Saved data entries
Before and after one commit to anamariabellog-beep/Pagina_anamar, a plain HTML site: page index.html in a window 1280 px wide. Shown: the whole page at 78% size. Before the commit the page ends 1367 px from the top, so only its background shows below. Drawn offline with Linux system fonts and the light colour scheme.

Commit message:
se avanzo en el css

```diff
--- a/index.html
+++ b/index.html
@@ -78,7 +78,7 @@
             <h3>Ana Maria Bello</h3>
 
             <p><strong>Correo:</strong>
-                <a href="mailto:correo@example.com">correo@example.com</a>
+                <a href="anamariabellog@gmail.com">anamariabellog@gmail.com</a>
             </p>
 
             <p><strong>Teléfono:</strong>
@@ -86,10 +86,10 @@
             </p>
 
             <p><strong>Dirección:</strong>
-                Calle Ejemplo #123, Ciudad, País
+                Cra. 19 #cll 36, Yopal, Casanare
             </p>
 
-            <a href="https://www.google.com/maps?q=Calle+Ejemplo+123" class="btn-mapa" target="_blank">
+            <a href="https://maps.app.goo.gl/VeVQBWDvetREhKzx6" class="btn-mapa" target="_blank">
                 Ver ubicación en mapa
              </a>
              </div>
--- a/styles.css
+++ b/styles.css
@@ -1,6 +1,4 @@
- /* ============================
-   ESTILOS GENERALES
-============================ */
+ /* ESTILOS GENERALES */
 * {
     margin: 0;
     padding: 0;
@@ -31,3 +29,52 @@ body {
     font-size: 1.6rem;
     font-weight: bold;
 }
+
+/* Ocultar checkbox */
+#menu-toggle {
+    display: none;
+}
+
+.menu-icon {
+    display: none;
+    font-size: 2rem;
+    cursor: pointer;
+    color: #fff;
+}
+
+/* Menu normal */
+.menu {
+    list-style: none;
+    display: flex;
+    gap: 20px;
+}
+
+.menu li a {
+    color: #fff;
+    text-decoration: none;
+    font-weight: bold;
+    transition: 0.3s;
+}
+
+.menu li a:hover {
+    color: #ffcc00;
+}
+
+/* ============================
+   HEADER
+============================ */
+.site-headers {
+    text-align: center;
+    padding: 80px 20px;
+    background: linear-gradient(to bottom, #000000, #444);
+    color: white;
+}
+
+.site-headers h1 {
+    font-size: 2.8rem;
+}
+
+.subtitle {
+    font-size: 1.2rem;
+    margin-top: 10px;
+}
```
==
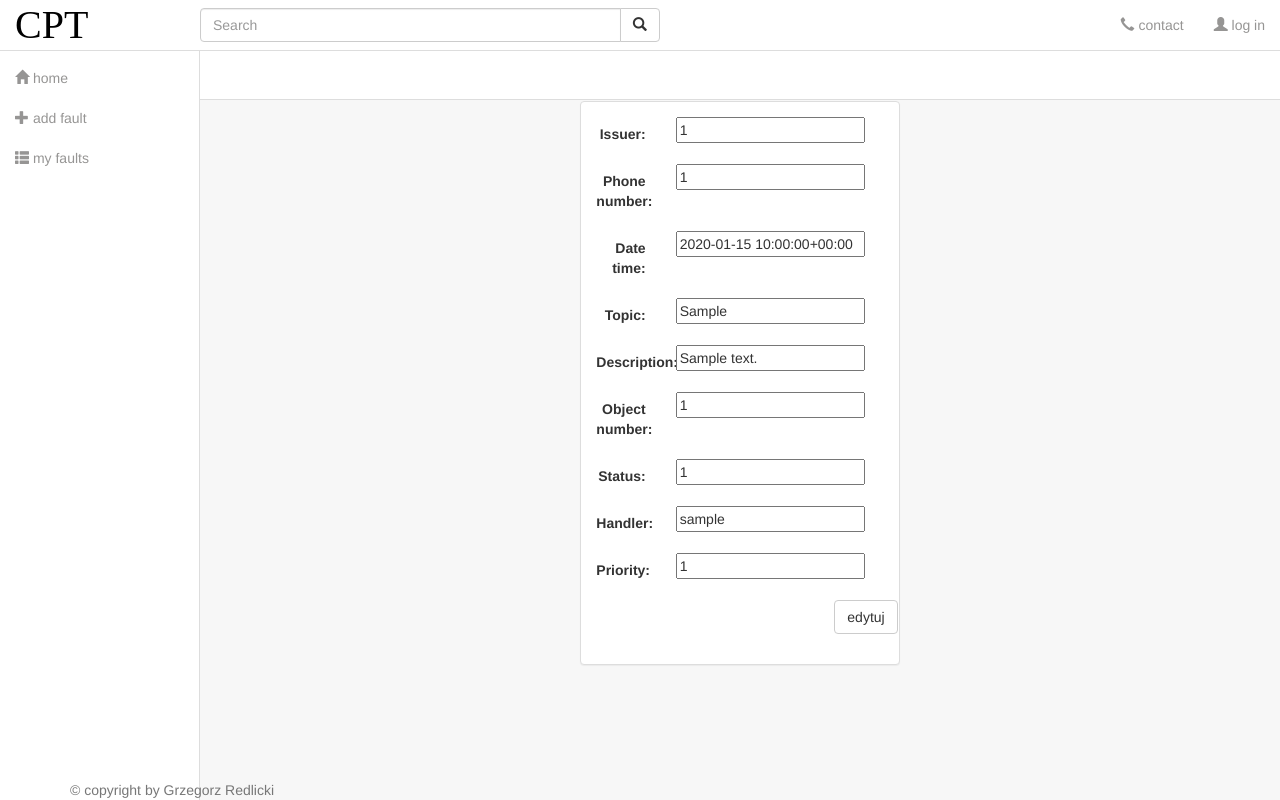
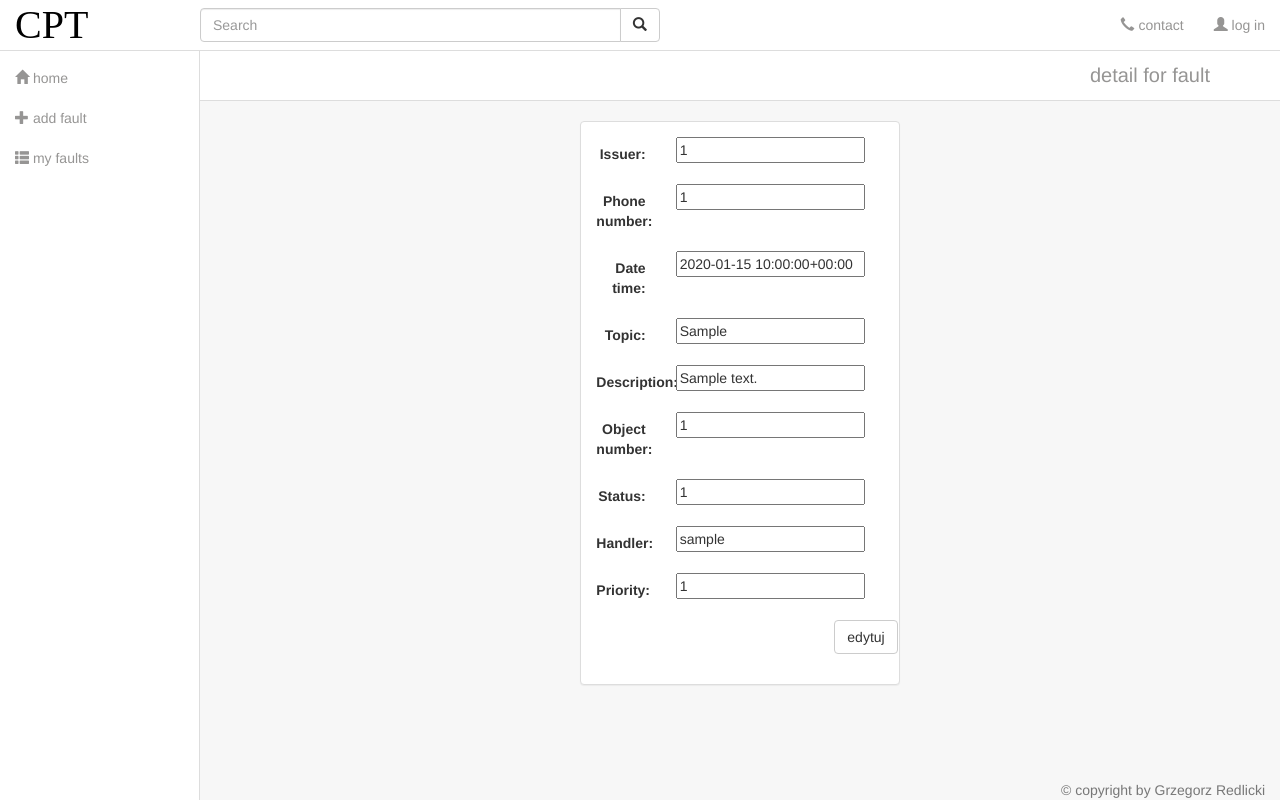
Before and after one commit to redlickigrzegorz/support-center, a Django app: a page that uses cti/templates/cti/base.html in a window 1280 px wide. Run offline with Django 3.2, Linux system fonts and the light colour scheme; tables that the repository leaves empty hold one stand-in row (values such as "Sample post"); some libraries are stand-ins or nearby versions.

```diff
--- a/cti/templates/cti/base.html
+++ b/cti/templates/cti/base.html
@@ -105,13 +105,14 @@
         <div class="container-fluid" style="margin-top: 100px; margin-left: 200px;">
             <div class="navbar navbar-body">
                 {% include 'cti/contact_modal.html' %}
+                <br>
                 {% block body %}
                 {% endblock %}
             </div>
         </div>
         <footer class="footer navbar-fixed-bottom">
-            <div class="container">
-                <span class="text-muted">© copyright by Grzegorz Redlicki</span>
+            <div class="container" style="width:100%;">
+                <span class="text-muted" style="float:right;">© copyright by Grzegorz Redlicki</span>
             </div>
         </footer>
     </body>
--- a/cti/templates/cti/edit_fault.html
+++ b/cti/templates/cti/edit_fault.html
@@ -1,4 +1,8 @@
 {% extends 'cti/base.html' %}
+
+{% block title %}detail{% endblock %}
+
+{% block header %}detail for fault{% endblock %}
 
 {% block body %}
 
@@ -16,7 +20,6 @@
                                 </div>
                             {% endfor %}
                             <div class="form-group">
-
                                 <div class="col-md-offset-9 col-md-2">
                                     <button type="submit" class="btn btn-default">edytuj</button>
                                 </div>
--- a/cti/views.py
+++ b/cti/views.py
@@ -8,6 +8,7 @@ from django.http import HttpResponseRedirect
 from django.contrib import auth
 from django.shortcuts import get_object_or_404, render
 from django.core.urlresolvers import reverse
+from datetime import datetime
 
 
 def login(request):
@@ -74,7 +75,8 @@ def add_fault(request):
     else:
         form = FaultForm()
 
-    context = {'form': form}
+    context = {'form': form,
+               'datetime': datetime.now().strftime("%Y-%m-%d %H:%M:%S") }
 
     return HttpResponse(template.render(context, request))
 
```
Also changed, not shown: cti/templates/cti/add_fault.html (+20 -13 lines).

- [Exercise prompt]
Search the entries for the string "bottom" and collect each line that has it.

- [Completed task]
+    background: linear-gradient(to bottom, #000000, #444);
         <footer class="footer navbar-fixed-bottom">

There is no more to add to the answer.